Daniel Lanois – The Maker
from Acadie

The ridiculously talented Daniel Lanois helped U2 achieve greatness and helped Bob Dylan reclaim relevence, and those are just two of the highpoints of a career that has seen him produce and work with a staggering area of music legends.

He’s a talented musician in his own right, though, and Aaron Neville makes an appearance on the moody, world-weary modern spiritual The Maker from his solo debut.

Blue Rodeo – 5 Days In July
from Five Days In July

It makes me happy to read Blue Rodeo described as “a veritable institution in their home country” on All-Music Guide’s site. The alternative roots rock band should have had a larger audience in the States.

Paloma and I saw the band live in the mid-’90s. I believe it was some show we’d gotten into as guests of the label and had no expectations or much knowledge of Blue Rodeo. It was a small club – maybe two hundred people – and I left believing I the band was one of the best live acts I’d ever seen.

Bryan Adams – Diana

Diana hit radio during the summer of ’85 when Bryan Adams’ career had taken the jump to megastar with the release of Reckless the autumn before.

The song wasn’t on the album – I think it was on a twelve-inch single with one of the hits – but the stations in our area played the hell out of the catchy rock song in which Adams pined for the Princess Of Wales.

At the time, my buddy Beej had a girlfriend who was obsessed with Diana. She actually resembled her and cut her hair to mirror the princess.

(it was a bit trippy)

The Odds – Wendy Under The Stars
from Neopolitan

The Odds were a wonderfully quirky band who released their debut, Neopolitan, in 1991. I saw the band sometime that autumn as the opening act for Warren Zevon.

(great show except for the loon who squawked for Mohammed’s Radio through the entire two hours)

The band might slow things down a bit on Wendy Under The Stars but the engaging song is still power pop with a bit of jangle as the protagonist recounts his memories of the night Elvis died.
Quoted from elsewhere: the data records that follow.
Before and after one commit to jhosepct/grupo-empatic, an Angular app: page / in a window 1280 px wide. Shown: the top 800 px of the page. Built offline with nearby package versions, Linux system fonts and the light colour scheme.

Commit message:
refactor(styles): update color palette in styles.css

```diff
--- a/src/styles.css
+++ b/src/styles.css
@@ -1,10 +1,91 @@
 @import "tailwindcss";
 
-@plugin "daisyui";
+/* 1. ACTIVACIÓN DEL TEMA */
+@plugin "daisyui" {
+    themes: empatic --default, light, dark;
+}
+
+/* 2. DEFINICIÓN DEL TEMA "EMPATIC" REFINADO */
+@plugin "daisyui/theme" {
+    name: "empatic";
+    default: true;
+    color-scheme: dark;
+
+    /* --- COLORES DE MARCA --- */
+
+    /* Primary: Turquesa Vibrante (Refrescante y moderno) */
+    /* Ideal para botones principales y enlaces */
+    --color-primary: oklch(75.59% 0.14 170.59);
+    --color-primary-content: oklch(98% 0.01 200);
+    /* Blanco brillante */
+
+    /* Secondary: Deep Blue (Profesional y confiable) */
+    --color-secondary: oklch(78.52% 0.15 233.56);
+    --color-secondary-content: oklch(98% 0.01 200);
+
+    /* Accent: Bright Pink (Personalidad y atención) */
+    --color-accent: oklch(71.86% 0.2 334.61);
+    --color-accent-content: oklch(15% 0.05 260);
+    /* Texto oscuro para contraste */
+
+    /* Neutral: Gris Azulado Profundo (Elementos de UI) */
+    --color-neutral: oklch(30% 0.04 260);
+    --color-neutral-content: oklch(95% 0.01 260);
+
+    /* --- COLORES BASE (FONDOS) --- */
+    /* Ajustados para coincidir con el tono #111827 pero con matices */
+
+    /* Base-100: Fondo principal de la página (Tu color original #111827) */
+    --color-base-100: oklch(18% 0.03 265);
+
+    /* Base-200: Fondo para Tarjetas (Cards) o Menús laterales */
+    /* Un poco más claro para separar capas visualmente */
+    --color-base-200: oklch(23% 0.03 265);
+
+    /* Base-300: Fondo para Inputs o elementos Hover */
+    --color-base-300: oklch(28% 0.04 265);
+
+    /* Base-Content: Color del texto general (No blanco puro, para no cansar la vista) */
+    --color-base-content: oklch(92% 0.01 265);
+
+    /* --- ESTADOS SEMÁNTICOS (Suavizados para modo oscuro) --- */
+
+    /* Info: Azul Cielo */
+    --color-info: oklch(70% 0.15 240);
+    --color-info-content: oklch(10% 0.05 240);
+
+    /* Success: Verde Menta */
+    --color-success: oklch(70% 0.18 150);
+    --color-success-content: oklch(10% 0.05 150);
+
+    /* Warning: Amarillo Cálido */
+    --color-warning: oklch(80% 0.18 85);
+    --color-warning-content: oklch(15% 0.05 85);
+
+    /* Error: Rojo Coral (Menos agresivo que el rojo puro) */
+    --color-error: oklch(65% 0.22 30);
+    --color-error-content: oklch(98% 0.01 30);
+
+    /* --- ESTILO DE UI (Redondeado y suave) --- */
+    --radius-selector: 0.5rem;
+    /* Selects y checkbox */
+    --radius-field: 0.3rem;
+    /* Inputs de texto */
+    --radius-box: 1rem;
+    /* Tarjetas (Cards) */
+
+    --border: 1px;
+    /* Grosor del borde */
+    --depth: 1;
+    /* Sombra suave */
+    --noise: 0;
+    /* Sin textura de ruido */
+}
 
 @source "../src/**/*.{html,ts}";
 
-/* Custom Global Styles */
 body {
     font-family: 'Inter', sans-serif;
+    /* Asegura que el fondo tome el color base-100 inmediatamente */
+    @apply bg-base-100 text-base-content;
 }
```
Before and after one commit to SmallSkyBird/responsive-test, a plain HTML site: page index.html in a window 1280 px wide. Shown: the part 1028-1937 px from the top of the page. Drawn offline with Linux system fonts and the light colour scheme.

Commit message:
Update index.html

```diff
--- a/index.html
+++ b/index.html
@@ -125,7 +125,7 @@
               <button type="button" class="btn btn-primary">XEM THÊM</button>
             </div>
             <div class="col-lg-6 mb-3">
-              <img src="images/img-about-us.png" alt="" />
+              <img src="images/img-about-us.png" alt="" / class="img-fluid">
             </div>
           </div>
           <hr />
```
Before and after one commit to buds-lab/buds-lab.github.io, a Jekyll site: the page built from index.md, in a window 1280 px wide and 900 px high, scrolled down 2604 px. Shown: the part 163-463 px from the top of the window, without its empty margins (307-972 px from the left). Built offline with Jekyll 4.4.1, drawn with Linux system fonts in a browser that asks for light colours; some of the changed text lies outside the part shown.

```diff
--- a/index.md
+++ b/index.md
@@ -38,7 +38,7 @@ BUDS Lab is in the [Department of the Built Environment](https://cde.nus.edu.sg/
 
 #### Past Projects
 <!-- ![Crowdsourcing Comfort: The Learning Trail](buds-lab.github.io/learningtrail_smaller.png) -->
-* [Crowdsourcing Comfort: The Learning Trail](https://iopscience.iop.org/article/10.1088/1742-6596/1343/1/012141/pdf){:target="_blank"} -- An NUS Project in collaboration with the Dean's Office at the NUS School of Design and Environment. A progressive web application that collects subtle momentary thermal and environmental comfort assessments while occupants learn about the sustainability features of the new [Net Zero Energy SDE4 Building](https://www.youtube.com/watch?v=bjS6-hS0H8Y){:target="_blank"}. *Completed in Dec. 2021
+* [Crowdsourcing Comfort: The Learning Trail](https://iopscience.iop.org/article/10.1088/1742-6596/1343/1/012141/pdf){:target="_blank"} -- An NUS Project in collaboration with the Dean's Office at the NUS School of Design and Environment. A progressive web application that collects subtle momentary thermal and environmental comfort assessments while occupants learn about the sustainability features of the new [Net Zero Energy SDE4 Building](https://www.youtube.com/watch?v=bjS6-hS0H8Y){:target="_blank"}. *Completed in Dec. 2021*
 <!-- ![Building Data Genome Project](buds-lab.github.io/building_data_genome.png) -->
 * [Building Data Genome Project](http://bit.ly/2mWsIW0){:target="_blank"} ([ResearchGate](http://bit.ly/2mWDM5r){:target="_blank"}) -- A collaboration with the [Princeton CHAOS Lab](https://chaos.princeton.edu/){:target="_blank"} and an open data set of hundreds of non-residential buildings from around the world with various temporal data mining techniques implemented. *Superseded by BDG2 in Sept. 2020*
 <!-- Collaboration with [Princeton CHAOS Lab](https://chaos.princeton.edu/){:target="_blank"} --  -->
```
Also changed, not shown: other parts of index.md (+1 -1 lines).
(the song captured the attention of a crowd that had been – up to that point – indifferent as soon as the band got to the chorus)